The Prime Minister also described how 55,000 of the 125,000 people who joined Bomber Command lost their lives. Mr Cameron said: "They are heroes and I think it's just so right that we are honouring them today for their incredible service 70 years ago, and I'm really proud as Prime Minister to have set up that review, to make that decision and to get them that medal they so richly deserve.
"When you hear their stories, it's truly humbling and I think it's absolutely right they get their medal.
"It shouldn't have taken 70 years for this to be recognised. They were very brave people and were struggling against appalling odds on those Arctic Convoys. They were performing vital duties as well, resupplying our allies in the battle against Hitler, so it's right that they should get this medal and I'm pleased the Government has taken the right step." He said the decision to create a Bomber Command clasp was the right one, telling veterans and their families it had been vital in defeating Nazi Germany.

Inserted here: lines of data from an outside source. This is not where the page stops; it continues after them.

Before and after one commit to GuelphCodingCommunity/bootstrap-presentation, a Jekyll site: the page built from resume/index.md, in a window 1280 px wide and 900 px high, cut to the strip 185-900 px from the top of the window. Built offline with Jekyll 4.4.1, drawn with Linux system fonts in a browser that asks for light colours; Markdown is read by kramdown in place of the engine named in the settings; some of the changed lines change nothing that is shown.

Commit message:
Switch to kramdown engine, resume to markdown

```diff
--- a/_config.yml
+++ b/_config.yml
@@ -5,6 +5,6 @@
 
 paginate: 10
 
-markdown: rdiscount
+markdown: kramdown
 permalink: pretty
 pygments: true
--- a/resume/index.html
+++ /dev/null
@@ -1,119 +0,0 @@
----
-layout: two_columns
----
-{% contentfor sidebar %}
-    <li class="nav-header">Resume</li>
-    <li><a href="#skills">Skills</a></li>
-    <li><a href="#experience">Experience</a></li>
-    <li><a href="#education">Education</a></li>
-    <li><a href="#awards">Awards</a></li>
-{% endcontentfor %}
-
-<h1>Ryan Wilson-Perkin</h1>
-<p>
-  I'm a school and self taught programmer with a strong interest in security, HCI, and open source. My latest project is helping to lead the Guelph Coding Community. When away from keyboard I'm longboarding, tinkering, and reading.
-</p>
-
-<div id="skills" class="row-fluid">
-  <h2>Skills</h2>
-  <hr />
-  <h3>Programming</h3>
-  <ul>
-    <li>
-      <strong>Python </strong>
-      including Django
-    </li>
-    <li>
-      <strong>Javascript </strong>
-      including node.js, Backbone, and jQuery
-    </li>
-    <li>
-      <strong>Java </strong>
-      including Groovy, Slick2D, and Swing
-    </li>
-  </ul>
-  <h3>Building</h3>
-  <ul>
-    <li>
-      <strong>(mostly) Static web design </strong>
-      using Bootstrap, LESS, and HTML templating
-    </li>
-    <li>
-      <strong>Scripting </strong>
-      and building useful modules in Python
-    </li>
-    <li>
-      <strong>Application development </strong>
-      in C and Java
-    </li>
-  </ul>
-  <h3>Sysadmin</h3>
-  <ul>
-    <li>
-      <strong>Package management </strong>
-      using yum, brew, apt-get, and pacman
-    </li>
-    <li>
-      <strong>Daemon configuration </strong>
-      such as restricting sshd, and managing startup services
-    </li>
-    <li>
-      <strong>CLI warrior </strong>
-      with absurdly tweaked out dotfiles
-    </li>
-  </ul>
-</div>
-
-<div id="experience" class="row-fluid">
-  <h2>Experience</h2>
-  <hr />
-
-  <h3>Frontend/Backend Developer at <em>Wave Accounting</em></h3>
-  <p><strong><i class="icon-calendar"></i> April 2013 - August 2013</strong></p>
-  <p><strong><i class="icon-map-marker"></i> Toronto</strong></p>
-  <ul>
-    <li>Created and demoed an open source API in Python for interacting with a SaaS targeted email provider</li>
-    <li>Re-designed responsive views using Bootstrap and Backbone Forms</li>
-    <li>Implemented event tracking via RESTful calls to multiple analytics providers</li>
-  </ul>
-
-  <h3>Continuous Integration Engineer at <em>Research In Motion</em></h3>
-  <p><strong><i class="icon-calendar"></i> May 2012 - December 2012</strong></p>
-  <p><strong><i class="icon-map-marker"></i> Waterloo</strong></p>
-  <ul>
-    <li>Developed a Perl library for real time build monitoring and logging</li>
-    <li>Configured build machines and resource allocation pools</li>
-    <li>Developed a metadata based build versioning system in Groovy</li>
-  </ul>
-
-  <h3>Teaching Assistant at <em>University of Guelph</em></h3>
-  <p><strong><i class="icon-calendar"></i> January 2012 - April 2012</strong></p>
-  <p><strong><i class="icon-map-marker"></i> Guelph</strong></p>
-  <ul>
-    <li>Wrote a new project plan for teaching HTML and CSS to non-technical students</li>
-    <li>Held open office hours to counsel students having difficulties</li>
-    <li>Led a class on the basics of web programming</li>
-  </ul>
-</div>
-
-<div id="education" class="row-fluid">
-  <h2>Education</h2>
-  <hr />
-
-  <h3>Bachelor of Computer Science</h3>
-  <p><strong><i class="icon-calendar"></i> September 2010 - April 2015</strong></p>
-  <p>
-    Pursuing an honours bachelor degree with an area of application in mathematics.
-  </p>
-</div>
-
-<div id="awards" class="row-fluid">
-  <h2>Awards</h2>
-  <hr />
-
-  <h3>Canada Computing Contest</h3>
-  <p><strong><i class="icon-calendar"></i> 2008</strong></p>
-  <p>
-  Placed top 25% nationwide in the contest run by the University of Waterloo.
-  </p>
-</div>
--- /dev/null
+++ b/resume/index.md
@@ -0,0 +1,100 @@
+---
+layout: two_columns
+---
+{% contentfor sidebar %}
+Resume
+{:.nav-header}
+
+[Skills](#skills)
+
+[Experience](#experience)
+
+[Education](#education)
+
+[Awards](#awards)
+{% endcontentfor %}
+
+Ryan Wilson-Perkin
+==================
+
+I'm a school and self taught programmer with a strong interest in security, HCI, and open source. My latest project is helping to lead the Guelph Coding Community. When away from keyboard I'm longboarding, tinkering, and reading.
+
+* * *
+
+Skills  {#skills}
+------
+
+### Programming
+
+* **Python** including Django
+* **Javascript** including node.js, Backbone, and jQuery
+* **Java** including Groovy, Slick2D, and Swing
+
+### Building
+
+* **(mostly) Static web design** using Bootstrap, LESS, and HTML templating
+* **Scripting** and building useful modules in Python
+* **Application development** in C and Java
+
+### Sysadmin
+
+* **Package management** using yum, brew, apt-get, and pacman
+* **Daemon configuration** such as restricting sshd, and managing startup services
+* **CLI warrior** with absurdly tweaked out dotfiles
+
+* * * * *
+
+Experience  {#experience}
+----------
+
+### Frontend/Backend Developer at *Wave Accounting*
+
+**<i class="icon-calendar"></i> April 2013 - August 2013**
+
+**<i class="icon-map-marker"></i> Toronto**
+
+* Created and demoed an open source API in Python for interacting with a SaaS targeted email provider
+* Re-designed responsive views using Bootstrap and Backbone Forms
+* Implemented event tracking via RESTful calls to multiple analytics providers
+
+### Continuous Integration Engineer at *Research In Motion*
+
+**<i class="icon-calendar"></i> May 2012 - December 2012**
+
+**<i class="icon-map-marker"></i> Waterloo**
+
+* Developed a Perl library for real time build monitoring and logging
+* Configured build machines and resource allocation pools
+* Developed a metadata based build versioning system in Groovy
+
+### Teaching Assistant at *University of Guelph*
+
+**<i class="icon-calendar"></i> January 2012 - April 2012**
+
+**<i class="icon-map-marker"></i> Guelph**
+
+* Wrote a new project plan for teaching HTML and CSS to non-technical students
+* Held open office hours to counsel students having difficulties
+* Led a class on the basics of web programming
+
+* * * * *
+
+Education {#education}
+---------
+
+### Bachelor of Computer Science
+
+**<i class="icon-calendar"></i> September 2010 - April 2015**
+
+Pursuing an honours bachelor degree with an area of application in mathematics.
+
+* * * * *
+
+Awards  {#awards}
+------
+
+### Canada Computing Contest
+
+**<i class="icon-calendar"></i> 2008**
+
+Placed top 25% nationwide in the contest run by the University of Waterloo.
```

The Prime Minister praised those who had campaigned for the medal, including Commander Eddie Grenfell, 93, who was too ill to travel to London but received his award in a special ceremony.
Veterans, who enjoyed a reception with their families after the ceremony, spoke of their joy at finally getting recognition, but sadness that some comrades could not be with them.